** Opening THE DATA block **

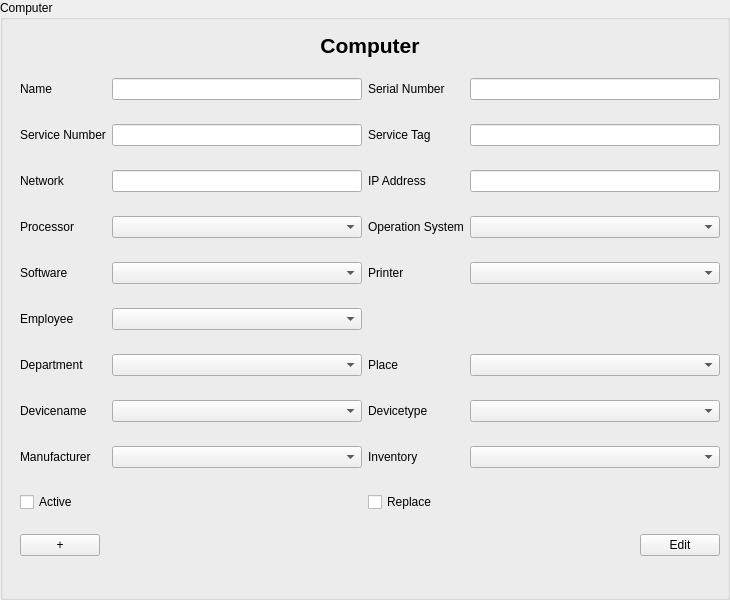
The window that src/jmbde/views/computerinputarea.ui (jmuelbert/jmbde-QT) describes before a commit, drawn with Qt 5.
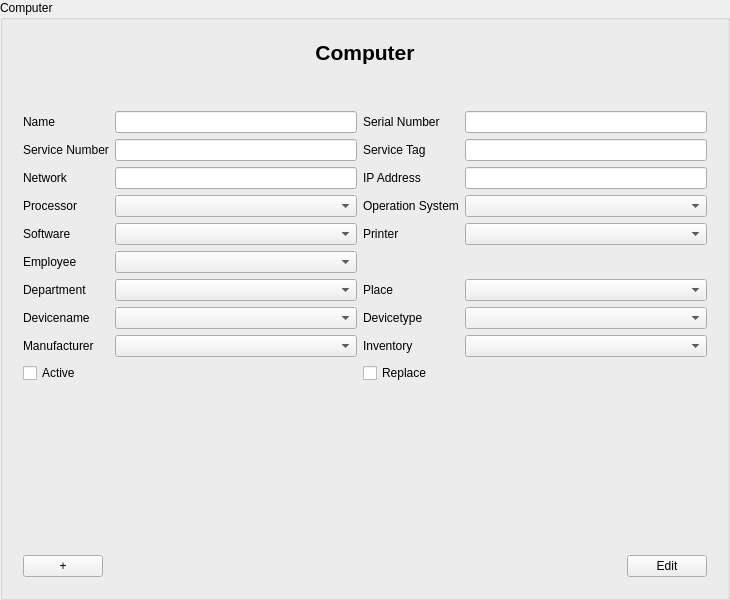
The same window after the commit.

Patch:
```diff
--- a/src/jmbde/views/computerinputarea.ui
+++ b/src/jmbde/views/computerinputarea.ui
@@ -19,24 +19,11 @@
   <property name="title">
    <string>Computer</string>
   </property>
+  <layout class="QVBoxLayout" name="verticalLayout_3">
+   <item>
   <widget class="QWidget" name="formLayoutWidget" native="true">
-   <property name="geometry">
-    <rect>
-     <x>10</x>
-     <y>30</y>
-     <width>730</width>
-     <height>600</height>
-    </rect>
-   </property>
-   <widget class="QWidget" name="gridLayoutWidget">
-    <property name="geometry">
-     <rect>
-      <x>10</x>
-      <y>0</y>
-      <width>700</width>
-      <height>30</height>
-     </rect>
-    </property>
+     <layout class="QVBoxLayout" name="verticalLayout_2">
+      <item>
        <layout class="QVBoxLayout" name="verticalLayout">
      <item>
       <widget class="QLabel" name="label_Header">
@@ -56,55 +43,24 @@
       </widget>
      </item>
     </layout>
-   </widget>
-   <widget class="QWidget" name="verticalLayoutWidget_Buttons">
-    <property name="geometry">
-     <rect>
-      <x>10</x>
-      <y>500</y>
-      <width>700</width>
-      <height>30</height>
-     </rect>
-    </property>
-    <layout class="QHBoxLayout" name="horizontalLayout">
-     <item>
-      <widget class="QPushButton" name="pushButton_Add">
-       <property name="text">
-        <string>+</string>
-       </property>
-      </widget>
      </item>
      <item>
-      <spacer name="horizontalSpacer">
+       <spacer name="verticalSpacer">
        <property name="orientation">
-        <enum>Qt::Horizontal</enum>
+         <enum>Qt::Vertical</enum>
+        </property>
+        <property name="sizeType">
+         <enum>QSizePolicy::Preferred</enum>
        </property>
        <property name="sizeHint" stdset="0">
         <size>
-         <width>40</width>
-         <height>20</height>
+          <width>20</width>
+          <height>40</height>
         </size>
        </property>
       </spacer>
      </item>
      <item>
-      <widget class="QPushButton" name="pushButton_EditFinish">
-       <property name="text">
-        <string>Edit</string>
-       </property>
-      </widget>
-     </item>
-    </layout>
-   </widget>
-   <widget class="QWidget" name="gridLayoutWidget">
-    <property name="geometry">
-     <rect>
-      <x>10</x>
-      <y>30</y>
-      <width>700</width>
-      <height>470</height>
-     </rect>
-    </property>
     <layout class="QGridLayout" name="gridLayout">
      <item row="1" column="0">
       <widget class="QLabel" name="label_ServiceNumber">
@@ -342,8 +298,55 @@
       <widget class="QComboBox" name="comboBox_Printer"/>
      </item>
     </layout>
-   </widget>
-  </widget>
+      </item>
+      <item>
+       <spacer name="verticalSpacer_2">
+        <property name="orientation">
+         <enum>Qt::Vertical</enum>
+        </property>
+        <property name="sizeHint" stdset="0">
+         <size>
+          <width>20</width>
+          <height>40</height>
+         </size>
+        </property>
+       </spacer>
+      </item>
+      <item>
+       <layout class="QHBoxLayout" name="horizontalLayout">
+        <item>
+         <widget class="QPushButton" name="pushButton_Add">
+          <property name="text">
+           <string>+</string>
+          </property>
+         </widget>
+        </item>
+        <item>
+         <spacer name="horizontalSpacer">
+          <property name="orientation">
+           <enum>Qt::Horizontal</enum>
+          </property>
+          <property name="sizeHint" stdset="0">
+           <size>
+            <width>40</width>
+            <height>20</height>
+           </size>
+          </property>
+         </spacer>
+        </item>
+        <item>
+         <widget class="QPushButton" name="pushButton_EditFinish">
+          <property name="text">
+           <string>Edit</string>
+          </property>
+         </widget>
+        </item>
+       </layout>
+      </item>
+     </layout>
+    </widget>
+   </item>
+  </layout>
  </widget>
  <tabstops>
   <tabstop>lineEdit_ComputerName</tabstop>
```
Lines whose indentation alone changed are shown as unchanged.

** Closing THE DATA block **
** Opening THE DATA block **

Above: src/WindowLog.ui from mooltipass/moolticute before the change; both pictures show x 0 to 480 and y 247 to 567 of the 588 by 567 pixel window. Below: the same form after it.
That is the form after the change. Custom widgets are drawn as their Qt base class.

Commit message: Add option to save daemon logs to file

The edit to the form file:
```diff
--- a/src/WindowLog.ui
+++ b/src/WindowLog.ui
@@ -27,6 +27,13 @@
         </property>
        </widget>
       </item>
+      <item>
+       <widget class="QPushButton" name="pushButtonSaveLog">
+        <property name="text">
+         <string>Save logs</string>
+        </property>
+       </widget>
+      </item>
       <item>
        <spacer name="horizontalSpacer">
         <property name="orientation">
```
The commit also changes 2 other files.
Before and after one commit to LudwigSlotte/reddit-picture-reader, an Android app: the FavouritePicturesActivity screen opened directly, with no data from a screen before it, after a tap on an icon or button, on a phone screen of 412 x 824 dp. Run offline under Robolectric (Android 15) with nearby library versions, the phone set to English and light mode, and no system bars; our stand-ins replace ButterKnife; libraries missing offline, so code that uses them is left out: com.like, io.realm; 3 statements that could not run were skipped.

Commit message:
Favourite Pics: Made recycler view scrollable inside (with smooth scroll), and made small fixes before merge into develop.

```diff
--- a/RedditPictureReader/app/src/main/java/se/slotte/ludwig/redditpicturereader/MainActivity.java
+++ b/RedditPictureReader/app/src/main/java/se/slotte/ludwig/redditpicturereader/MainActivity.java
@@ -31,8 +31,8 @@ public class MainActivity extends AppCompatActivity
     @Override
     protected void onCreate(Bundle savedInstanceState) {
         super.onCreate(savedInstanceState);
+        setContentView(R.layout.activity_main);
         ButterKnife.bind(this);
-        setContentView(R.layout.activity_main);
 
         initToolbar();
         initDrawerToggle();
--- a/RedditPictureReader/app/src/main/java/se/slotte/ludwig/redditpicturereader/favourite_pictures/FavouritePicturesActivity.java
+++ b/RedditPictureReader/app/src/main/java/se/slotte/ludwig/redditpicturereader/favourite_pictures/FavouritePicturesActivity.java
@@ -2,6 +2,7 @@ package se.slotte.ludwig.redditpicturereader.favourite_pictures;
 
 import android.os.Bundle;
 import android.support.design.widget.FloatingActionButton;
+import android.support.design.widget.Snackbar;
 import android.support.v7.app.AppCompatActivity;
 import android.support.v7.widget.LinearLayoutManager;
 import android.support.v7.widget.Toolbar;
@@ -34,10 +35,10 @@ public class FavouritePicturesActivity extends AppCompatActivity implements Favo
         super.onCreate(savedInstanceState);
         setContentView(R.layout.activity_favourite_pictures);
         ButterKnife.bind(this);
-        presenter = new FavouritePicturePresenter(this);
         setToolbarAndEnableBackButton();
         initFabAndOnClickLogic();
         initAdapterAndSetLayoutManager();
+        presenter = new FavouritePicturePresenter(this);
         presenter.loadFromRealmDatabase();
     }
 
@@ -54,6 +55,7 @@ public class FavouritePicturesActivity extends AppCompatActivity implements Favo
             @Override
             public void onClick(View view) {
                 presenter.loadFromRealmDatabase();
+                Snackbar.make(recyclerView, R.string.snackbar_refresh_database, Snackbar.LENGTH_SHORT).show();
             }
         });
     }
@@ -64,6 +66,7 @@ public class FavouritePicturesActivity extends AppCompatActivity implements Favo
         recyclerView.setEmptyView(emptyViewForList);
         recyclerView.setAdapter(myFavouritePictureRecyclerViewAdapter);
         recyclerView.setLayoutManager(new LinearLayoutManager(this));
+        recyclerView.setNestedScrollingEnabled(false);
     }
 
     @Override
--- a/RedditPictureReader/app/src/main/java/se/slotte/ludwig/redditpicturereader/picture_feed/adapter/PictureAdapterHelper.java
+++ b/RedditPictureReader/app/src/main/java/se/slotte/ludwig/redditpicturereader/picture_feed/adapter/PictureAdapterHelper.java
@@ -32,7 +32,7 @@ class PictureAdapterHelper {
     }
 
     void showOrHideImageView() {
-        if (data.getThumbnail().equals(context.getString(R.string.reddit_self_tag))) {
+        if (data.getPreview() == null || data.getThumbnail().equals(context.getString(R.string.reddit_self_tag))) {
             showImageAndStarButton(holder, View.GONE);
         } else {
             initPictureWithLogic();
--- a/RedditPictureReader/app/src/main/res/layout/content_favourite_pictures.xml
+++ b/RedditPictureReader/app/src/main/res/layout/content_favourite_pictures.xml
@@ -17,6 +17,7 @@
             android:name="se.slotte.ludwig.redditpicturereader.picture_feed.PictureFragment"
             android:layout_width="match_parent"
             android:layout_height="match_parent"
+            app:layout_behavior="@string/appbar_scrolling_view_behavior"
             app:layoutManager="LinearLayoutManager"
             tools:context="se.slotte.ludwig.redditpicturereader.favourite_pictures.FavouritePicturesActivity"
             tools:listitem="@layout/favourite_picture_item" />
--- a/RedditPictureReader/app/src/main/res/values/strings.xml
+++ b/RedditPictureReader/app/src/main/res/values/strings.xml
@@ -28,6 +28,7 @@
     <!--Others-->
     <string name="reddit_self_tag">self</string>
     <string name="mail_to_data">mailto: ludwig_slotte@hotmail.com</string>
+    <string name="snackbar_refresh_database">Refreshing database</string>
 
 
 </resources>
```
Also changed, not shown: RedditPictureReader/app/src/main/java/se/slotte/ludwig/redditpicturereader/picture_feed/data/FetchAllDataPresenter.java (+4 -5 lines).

** Closing THE DATA block **

▶ [EXERCISE AIM]
Which lines of the data include "import"? Copy each of them.

▶ [EXPECTED ANSWER]
 import android.os.Bundle;
 import android.support.design.widget.FloatingActionButton;
+import android.support.design.widget.Snackbar;
 import android.support.v7.app.AppCompatActivity;
 import android.support.v7.widget.LinearLayoutManager;
 import android.support.v7.widget.Toolbar;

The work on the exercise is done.